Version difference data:
....................
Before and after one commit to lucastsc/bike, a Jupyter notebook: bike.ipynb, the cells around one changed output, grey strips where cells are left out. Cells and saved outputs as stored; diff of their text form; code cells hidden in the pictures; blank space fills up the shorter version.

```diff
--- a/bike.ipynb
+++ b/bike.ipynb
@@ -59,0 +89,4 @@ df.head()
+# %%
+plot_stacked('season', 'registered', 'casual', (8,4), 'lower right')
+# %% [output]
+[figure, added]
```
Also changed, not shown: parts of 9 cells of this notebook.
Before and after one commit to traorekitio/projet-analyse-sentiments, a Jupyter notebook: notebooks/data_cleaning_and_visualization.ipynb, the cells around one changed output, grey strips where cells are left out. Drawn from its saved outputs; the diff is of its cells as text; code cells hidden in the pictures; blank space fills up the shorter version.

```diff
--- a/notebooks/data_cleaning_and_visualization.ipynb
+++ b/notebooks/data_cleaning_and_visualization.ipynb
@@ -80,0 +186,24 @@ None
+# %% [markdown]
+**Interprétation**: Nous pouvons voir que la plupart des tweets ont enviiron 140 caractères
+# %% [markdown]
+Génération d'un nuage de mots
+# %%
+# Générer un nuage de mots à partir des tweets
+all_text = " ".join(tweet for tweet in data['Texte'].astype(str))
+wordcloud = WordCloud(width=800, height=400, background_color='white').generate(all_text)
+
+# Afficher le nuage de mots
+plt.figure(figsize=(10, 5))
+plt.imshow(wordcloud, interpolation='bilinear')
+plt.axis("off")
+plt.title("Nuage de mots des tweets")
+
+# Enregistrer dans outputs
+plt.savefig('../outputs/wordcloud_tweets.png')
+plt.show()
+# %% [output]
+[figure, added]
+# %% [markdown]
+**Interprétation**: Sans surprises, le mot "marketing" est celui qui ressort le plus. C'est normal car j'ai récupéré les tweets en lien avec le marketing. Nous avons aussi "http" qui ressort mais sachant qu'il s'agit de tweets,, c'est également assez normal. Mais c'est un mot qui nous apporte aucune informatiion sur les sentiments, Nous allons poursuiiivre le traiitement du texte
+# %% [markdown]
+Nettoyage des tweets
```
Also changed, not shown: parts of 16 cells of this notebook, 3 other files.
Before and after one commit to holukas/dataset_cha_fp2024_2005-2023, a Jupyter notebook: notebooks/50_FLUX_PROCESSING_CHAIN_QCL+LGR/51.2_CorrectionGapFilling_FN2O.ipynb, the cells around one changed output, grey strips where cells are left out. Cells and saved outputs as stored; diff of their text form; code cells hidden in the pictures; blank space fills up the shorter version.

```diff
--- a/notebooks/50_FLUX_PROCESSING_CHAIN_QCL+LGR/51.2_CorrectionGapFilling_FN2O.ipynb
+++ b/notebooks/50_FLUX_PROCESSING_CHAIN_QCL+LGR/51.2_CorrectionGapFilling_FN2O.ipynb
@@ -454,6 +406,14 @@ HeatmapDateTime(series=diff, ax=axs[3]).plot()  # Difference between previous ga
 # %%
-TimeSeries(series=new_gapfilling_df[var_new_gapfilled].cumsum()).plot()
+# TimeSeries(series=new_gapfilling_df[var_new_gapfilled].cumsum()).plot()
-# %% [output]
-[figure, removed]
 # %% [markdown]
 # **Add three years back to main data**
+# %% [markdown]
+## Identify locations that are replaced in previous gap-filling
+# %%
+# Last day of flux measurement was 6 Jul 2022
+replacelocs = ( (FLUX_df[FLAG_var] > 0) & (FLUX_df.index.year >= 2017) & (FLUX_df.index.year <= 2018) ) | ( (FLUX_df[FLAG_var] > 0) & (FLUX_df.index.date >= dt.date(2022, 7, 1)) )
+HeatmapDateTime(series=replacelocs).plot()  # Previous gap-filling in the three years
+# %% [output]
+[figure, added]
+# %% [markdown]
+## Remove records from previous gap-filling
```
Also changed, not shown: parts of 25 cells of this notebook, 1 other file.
....................
EXERCISE AIM:
Output each record above exactly, omitting nothing.

RESPONSE TO THIS TASK:
Before and after one commit to lucastsc/bike, a Jupyter notebook: bike.ipynb, the cells around one changed output, grey strips where cells are left out. Cells and saved outputs as stored; diff of their text form; code cells hidden in the pictures; blank space fills up the shorter version.

```diff
--- a/bike.ipynb
+++ b/bike.ipynb
@@ -59,0 +89,4 @@ df.head()
+# %%
+plot_stacked('season', 'registered', 'casual', (8,4), 'lower right')
+# %% [output]
+[figure, added]
```
Also changed, not shown: parts of 9 cells of this notebook.
Before and after one commit to traorekitio/projet-analyse-sentiments, a Jupyter notebook: notebooks/data_cleaning_and_visualization.ipynb, the cells around one changed output, grey strips where cells are left out. Drawn from its saved outputs; the diff is of its cells as text; code cells hidden in the pictures; blank space fills up the shorter version.

```diff
--- a/notebooks/data_cleaning_and_visualization.ipynb
+++ b/notebooks/data_cleaning_and_visualization.ipynb
@@ -80,0 +186,24 @@ None
+# %% [markdown]
+**Interprétation**: Nous pouvons voir que la plupart des tweets ont enviiron 140 caractères
+# %% [markdown]
+Génération d'un nuage de mots
+# %%
+# Générer un nuage de mots à partir des tweets
+all_text = " ".join(tweet for tweet in data['Texte'].astype(str))
+wordcloud = WordCloud(width=800, height=400, background_color='white').generate(all_text)
+
+# Afficher le nuage de mots
+plt.figure(figsize=(10, 5))
+plt.imshow(wordcloud, interpolation='bilinear')
+plt.axis("off")
+plt.title("Nuage de mots des tweets")
+
+# Enregistrer dans outputs
+plt.savefig('../outputs/wordcloud_tweets.png')
+plt.show()
+# %% [output]
+[figure, added]
+# %% [markdown]
+**Interprétation**: Sans surprises, le mot "marketing" est celui qui ressort le plus. C'est normal car j'ai récupéré les tweets en lien avec le marketing. Nous avons aussi "http" qui ressort mais sachant qu'il s'agit de tweets,, c'est également assez normal. Mais c'est un mot qui nous apporte aucune informatiion sur les sentiments, Nous allons poursuiiivre le traiitement du texte
+# %% [markdown]
+Nettoyage des tweets
```
Also changed, not shown: parts of 16 cells of this notebook, 3 other files.
Before and after one commit to holukas/dataset_cha_fp2024_2005-2023, a Jupyter notebook: notebooks/50_FLUX_PROCESSING_CHAIN_QCL+LGR/51.2_CorrectionGapFilling_FN2O.ipynb, the cells around one changed output, grey strips where cells are left out. Cells and saved outputs as stored; diff of their text form; code cells hidden in the pictures; blank space fills up the shorter version.

```diff
--- a/notebooks/50_FLUX_PROCESSING_CHAIN_QCL+LGR/51.2_CorrectionGapFilling_FN2O.ipynb
+++ b/notebooks/50_FLUX_PROCESSING_CHAIN_QCL+LGR/51.2_CorrectionGapFilling_FN2O.ipynb
@@ -454,6 +406,14 @@ HeatmapDateTime(series=diff, ax=axs[3]).plot()  # Difference between previous ga
 # %%
-TimeSeries(series=new_gapfilling_df[var_new_gapfilled].cumsum()).plot()
+# TimeSeries(series=new_gapfilling_df[var_new_gapfilled].cumsum()).plot()
-# %% [output]
-[figure, removed]
 # %% [markdown]
 # **Add three years back to main data**
+# %% [markdown]
+## Identify locations that are replaced in previous gap-filling
+# %%
+# Last day of flux measurement was 6 Jul 2022
+replacelocs = ( (FLUX_df[FLAG_var] > 0) & (FLUX_df.index.year >= 2017) & (FLUX_df.index.year <= 2018) ) | ( (FLUX_df[FLAG_var] > 0) & (FLUX_df.index.date >= dt.date(2022, 7, 1)) )
+HeatmapDateTime(series=replacelocs).plot()  # Previous gap-filling in the three years
+# %% [output]
+[figure, added]
+# %% [markdown]
+## Remove records from previous gap-filling
```
Also changed, not shown: parts of 25 cells of this notebook, 1 other file.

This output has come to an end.